### WHAT IS NEEDED
All of the records are to be copied out exactly, with nothing left out.

### DATA TO PROCESS

┄┄┄┄┄┄┄┄┄┄

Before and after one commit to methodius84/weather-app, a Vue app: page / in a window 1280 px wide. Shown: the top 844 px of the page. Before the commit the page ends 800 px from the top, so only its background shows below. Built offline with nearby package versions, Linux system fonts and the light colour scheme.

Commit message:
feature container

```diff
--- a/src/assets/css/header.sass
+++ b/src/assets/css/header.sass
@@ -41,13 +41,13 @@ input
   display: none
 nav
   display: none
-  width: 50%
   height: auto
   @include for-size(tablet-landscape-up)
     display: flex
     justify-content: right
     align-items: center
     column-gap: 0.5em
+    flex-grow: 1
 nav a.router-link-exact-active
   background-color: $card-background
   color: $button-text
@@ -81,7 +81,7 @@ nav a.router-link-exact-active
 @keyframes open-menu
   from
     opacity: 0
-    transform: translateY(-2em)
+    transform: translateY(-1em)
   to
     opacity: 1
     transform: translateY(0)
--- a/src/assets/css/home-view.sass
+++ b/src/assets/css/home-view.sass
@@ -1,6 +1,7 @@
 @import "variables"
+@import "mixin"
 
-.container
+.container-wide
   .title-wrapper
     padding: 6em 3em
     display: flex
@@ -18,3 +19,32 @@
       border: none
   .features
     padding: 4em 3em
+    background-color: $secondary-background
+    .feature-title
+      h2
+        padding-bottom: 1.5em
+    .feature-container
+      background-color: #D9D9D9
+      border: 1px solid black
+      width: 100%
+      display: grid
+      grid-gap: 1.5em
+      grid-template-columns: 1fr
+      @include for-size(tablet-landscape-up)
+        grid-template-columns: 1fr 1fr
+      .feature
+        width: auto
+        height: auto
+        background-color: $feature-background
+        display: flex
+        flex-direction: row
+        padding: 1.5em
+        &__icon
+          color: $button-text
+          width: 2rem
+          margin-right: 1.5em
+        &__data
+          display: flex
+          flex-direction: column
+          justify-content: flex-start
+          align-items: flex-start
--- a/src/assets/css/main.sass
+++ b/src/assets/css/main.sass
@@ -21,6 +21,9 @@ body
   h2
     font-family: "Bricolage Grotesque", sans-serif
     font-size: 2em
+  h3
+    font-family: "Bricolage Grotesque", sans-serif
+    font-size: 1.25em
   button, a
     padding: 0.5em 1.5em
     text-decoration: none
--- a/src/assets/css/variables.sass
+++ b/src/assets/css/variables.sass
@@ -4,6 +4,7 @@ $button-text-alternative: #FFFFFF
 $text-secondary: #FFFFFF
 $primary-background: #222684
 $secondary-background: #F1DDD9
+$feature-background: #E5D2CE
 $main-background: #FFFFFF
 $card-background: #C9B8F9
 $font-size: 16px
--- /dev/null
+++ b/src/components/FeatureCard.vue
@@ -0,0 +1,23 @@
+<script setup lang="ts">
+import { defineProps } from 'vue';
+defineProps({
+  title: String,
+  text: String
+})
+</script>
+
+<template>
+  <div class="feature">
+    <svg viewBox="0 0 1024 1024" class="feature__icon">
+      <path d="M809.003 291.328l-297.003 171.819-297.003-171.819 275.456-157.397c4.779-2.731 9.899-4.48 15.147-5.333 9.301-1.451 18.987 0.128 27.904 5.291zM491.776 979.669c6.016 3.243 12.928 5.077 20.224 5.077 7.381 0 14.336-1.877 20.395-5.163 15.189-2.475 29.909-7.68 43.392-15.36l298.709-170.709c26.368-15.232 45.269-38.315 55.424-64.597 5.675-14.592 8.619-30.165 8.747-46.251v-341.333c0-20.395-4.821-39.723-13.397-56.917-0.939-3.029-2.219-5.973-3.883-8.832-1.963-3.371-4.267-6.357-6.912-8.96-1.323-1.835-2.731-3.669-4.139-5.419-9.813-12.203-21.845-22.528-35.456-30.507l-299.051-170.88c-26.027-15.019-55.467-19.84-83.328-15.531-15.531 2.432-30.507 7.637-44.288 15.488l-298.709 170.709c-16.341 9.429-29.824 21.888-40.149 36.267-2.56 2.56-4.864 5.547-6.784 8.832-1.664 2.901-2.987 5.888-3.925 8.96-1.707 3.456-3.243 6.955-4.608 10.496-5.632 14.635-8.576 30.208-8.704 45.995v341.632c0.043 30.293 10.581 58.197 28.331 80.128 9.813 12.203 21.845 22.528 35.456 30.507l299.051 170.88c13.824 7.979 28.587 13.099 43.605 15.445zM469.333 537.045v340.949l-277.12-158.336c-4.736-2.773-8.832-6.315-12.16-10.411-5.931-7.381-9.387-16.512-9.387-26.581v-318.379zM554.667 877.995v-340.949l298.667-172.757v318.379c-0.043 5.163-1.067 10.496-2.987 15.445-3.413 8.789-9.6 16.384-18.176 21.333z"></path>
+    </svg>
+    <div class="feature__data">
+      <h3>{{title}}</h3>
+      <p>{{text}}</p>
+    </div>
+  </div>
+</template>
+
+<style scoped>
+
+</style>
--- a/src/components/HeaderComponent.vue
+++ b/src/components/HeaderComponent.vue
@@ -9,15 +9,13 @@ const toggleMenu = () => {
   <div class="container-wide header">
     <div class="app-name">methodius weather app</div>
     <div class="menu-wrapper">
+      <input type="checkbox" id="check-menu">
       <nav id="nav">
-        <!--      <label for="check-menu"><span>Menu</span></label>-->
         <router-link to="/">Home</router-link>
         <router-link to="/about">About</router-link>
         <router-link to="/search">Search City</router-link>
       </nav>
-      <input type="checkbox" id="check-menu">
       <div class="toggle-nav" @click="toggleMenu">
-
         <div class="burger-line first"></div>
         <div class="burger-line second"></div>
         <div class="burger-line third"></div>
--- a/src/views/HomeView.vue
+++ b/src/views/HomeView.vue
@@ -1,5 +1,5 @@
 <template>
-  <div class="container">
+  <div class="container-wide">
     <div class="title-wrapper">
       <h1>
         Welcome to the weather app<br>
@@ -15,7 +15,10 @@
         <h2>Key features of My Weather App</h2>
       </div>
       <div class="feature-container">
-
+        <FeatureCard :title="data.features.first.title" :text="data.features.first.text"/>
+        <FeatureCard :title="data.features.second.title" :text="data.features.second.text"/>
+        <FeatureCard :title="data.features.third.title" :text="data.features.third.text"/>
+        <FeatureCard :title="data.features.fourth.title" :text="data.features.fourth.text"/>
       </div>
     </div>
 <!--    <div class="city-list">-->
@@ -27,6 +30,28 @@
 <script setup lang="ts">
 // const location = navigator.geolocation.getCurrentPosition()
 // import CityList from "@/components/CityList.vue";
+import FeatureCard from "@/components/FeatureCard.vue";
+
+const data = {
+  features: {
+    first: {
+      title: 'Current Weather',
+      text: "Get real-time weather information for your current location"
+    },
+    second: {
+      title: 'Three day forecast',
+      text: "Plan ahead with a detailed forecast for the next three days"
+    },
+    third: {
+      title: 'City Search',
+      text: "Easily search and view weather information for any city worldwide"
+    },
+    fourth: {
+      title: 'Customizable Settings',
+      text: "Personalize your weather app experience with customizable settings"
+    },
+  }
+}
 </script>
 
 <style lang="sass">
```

┄┄┄┄┄┄┄┄┄┄

### TASK SOLUTION
Before and after one commit to methodius84/weather-app, a Vue app: page / in a window 1280 px wide. Shown: the top 844 px of the page. Before the commit the page ends 800 px from the top, so only its background shows below. Built offline with nearby package versions, Linux system fonts and the light colour scheme.

Commit message:
feature container

```diff
--- a/src/assets/css/header.sass
+++ b/src/assets/css/header.sass
@@ -41,13 +41,13 @@ input
   display: none
 nav
   display: none
-  width: 50%
   height: auto
   @include for-size(tablet-landscape-up)
     display: flex
     justify-content: right
     align-items: center
     column-gap: 0.5em
+    flex-grow: 1
 nav a.router-link-exact-active
   background-color: $card-background
   color: $button-text
@@ -81,7 +81,7 @@ nav a.router-link-exact-active
 @keyframes open-menu
   from
     opacity: 0
-    transform: translateY(-2em)
+    transform: translateY(-1em)
   to
     opacity: 1
     transform: translateY(0)
--- a/src/assets/css/home-view.sass
+++ b/src/assets/css/home-view.sass
@@ -1,6 +1,7 @@
 @import "variables"
+@import "mixin"
 
-.container
+.container-wide
   .title-wrapper
     padding: 6em 3em
     display: flex
@@ -18,3 +19,32 @@
       border: none
   .features
     padding: 4em 3em
+    background-color: $secondary-background
+    .feature-title
+      h2
+        padding-bottom: 1.5em
+    .feature-container
+      background-color: #D9D9D9
+      border: 1px solid black
+      width: 100%
+      display: grid
+      grid-gap: 1.5em
+      grid-template-columns: 1fr
+      @include for-size(tablet-landscape-up)
+        grid-template-columns: 1fr 1fr
+      .feature
+        width: auto
+        height: auto
+        background-color: $feature-background
+        display: flex
+        flex-direction: row
+        padding: 1.5em
+        &__icon
+          color: $button-text
+          width: 2rem
+          margin-right: 1.5em
+        &__data
+          display: flex
+          flex-direction: column
+          justify-content: flex-start
+          align-items: flex-start
--- a/src/assets/css/main.sass
+++ b/src/assets/css/main.sass
@@ -21,6 +21,9 @@ body
   h2
     font-family: "Bricolage Grotesque", sans-serif
     font-size: 2em
+  h3
+    font-family: "Bricolage Grotesque", sans-serif
+    font-size: 1.25em
   button, a
     padding: 0.5em 1.5em
     text-decoration: none
--- a/src/assets/css/variables.sass
+++ b/src/assets/css/variables.sass
@@ -4,6 +4,7 @@ $button-text-alternative: #FFFFFF
 $text-secondary: #FFFFFF
 $primary-background: #222684
 $secondary-background: #F1DDD9
+$feature-background: #E5D2CE
 $main-background: #FFFFFF
 $card-background: #C9B8F9
 $font-size: 16px
--- /dev/null
+++ b/src/components/FeatureCard.vue
@@ -0,0 +1,23 @@
+<script setup lang="ts">
+import { defineProps } from 'vue';
+defineProps({
+  title: String,
+  text: String
+})
+</script>
+
+<template>
+  <div class="feature">
+    <svg viewBox="0 0 1024 1024" class="feature__icon">
+      <path d="M809.003 291.328l-297.003 171.819-297.003-171.819 275.456-157.397c4.779-2.731 9.899-4.48 15.147-5.333 9.301-1.451 18.987 0.128 27.904 5.291zM491.776 979.669c6.016 3.243 12.928 5.077 20.224 5.077 7.381 0 14.336-1.877 20.395-5.163 15.189-2.475 29.909-7.68 43.392-15.36l298.709-170.709c26.368-15.232 45.269-38.315 55.424-64.597 5.675-14.592 8.619-30.165 8.747-46.251v-341.333c0-20.395-4.821-39.723-13.397-56.917-0.939-3.029-2.219-5.973-3.883-8.832-1.963-3.371-4.267-6.357-6.912-8.96-1.323-1.835-2.731-3.669-4.139-5.419-9.813-12.203-21.845-22.528-35.456-30.507l-299.051-170.88c-26.027-15.019-55.467-19.84-83.328-15.531-15.531 2.432-30.507 7.637-44.288 15.488l-298.709 170.709c-16.341 9.429-29.824 21.888-40.149 36.267-2.56 2.56-4.864 5.547-6.784 8.832-1.664 2.901-2.987 5.888-3.925 8.96-1.707 3.456-3.243 6.955-4.608 10.496-5.632 14.635-8.576 30.208-8.704 45.995v341.632c0.043 30.293 10.581 58.197 28.331 80.128 9.813 12.203 21.845 22.528 35.456 30.507l299.051 170.88c13.824 7.979 28.587 13.099 43.605 15.445zM469.333 537.045v340.949l-277.12-158.336c-4.736-2.773-8.832-6.315-12.16-10.411-5.931-7.381-9.387-16.512-9.387-26.581v-318.379zM554.667 877.995v-340.949l298.667-172.757v318.379c-0.043 5.163-1.067 10.496-2.987 15.445-3.413 8.789-9.6 16.384-18.176 21.333z"></path>
+    </svg>
+    <div class="feature__data">
+      <h3>{{title}}</h3>
+      <p>{{text}}</p>
+    </div>
+  </div>
+</template>
+
+<style scoped>
+
+</style>
--- a/src/components/HeaderComponent.vue
+++ b/src/components/HeaderComponent.vue
@@ -9,15 +9,13 @@ const toggleMenu = () => {
   <div class="container-wide header">
     <div class="app-name">methodius weather app</div>
     <div class="menu-wrapper">
+      <input type="checkbox" id="check-menu">
       <nav id="nav">
-        <!--      <label for="check-menu"><span>Menu</span></label>-->
         <router-link to="/">Home</router-link>
         <router-link to="/about">About</router-link>
         <router-link to="/search">Search City</router-link>
       </nav>
-      <input type="checkbox" id="check-menu">
       <div class="toggle-nav" @click="toggleMenu">
-
         <div class="burger-line first"></div>
         <div class="burger-line second"></div>
         <div class="burger-line third"></div>
--- a/src/views/HomeView.vue
+++ b/src/views/HomeView.vue
@@ -1,5 +1,5 @@
 <template>
-  <div class="container">
+  <div class="container-wide">
     <div class="title-wrapper">
       <h1>
         Welcome to the weather app<br>
@@ -15,7 +15,10 @@
         <h2>Key features of My Weather App</h2>
       </div>
       <div class="feature-container">
-
+        <FeatureCard :title="data.features.first.title" :text="data.features.first.text"/>
+        <FeatureCard :title="data.features.second.title" :text="data.features.second.text"/>
+        <FeatureCard :title="data.features.third.title" :text="data.features.third.text"/>
+        <FeatureCard :title="data.features.fourth.title" :text="data.features.fourth.text"/>
       </div>
     </div>
 <!--    <div class="city-list">-->
@@ -27,6 +30,28 @@
 <script setup lang="ts">
 // const location = navigator.geolocation.getCurrentPosition()
 // import CityList from "@/components/CityList.vue";
+import FeatureCard from "@/components/FeatureCard.vue";
+
+const data = {
+  features: {
+    first: {
+      title: 'Current Weather',
+      text: "Get real-time weather information for your current location"
+    },
+    second: {
+      title: 'Three day forecast',
+      text: "Plan ahead with a detailed forecast for the next three days"
+    },
+    third: {
+      title: 'City Search',
+      text: "Easily search and view weather information for any city worldwide"
+    },
+    fourth: {
+      title: 'Customizable Settings',
+      text: "Personalize your weather app experience with customizable settings"
+    },
+  }
+}
 </script>
 
 <style lang="sass">
```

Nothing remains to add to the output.